__Aim of the task__
Below are some records. Copy every line in them that holds "tester".

--------------------

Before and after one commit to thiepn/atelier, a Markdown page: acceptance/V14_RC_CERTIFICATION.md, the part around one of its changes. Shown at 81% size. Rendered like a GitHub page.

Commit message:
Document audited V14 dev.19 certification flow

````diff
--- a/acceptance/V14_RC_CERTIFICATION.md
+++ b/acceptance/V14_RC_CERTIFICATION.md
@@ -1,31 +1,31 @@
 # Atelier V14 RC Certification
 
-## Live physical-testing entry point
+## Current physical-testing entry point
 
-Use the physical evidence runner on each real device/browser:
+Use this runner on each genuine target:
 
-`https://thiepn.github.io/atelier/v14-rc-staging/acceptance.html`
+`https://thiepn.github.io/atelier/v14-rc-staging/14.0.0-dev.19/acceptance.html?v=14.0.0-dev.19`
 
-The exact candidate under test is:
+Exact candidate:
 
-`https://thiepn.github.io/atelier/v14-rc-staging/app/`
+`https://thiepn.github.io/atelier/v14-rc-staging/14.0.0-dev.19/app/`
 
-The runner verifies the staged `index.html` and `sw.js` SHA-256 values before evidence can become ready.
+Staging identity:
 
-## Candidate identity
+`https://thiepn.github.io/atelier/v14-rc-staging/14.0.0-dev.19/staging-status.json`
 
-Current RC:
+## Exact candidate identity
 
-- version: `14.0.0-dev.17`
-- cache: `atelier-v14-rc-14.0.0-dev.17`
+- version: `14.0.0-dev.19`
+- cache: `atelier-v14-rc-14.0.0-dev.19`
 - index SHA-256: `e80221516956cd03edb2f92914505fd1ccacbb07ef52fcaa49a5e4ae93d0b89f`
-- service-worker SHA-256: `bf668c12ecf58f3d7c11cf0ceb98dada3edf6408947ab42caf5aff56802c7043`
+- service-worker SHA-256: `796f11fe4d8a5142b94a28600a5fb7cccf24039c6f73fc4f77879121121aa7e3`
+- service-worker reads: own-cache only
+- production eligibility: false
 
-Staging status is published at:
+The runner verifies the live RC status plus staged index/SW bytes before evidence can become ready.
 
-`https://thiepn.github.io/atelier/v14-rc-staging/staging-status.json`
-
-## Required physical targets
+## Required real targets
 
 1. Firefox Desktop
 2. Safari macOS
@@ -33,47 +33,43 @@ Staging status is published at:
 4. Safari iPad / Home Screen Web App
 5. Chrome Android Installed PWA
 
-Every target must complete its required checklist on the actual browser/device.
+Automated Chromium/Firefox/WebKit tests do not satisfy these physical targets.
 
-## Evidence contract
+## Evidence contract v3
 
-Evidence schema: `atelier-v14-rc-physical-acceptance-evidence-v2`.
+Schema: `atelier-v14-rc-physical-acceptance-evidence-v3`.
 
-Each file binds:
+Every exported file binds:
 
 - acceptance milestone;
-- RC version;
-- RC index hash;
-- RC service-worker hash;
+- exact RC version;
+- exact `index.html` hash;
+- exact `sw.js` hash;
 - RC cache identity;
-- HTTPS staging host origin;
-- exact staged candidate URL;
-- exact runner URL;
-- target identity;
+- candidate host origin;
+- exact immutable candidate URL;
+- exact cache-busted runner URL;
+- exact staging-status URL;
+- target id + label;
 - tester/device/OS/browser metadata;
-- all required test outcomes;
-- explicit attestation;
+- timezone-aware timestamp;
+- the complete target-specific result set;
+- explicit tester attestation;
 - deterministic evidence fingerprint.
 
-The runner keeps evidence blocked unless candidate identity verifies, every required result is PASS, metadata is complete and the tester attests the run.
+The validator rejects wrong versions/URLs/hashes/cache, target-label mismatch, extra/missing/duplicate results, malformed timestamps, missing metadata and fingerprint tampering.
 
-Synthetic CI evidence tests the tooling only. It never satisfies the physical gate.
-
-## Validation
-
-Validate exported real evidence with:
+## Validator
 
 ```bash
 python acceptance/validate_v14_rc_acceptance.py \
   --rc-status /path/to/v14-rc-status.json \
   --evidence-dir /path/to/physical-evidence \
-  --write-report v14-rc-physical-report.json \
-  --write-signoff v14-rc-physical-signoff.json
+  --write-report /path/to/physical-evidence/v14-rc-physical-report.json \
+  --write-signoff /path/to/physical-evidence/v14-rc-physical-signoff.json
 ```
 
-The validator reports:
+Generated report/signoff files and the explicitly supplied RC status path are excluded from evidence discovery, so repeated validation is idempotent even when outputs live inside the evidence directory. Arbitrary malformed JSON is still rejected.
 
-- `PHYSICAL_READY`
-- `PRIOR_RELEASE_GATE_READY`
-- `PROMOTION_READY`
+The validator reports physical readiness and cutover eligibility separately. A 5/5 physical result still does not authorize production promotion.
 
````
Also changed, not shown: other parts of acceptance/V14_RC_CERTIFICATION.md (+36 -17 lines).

--------------------

__Solution to the exercise__
 - tester/device/OS/browser metadata;
+- explicit tester attestation;
-The runner keeps evidence blocked unless candidate identity verifies, every required result is PASS, metadata is complete and the tester attests the run.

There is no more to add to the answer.